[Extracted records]
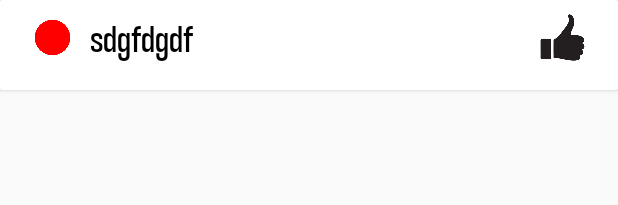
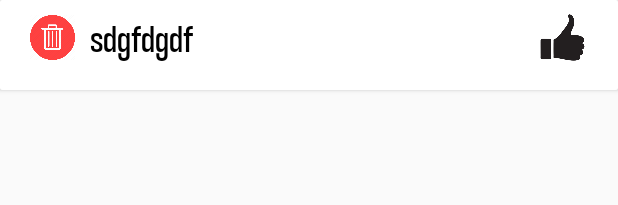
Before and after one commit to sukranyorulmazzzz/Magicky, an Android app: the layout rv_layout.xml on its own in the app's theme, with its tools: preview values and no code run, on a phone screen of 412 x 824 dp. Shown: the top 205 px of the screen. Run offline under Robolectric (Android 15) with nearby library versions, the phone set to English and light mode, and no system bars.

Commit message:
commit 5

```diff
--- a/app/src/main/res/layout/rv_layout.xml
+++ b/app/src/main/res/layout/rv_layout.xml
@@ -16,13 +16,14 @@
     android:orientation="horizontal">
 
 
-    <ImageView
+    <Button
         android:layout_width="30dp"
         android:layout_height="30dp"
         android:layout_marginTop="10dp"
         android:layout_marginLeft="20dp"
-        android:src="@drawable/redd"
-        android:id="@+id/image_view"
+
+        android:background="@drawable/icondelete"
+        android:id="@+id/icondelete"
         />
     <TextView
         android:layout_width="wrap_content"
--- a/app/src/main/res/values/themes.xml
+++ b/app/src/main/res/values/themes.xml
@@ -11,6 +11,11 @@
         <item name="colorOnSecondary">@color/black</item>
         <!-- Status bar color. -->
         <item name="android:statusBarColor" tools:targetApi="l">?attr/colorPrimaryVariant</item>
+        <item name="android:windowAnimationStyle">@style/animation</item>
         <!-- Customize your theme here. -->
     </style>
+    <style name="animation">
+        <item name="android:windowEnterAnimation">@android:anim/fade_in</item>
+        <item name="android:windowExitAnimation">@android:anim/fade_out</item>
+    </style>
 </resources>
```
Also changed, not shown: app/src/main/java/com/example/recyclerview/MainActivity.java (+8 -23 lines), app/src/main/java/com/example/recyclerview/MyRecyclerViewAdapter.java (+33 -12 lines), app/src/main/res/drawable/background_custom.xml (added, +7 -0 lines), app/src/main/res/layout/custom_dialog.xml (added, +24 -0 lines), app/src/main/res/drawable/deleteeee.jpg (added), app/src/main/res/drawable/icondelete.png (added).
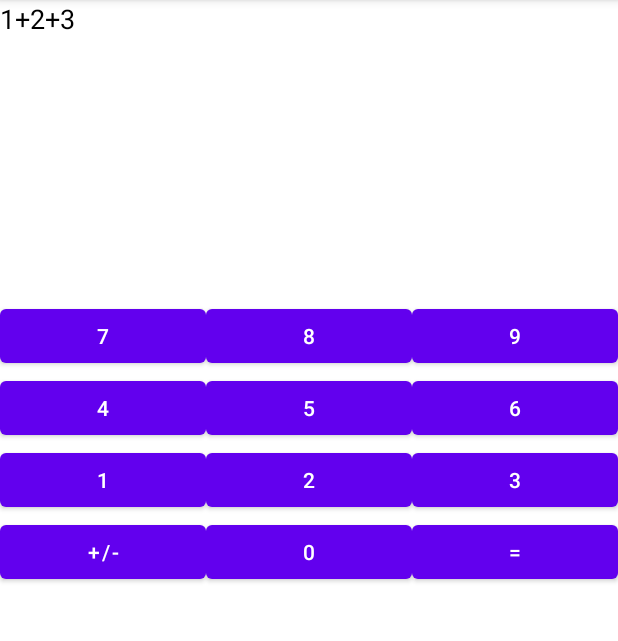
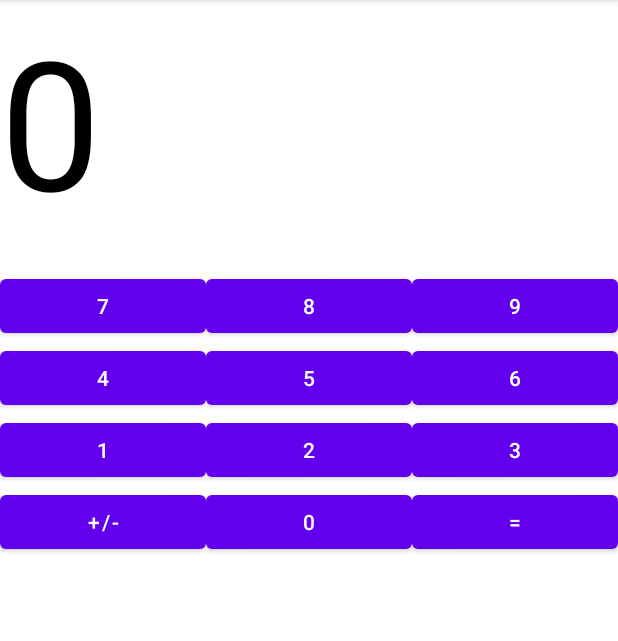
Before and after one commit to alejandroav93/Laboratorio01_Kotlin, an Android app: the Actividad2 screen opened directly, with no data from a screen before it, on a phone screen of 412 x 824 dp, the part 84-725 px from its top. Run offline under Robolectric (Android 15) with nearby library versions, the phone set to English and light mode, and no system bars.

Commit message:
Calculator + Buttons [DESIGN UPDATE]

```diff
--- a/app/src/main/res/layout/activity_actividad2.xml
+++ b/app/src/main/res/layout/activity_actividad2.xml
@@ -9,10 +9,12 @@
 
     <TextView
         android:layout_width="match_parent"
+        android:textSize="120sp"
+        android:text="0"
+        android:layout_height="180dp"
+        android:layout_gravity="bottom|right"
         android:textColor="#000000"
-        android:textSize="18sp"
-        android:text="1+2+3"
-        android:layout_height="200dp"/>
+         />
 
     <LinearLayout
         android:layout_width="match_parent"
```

PROBLEM TO SOLVE —
All lines of the entries above where "style" turns up should be reported.

SOLVED PROBLEM —
+        <item name="android:windowAnimationStyle">@style/animation</item>
     </style>
+    <style name="animation">
+    </style>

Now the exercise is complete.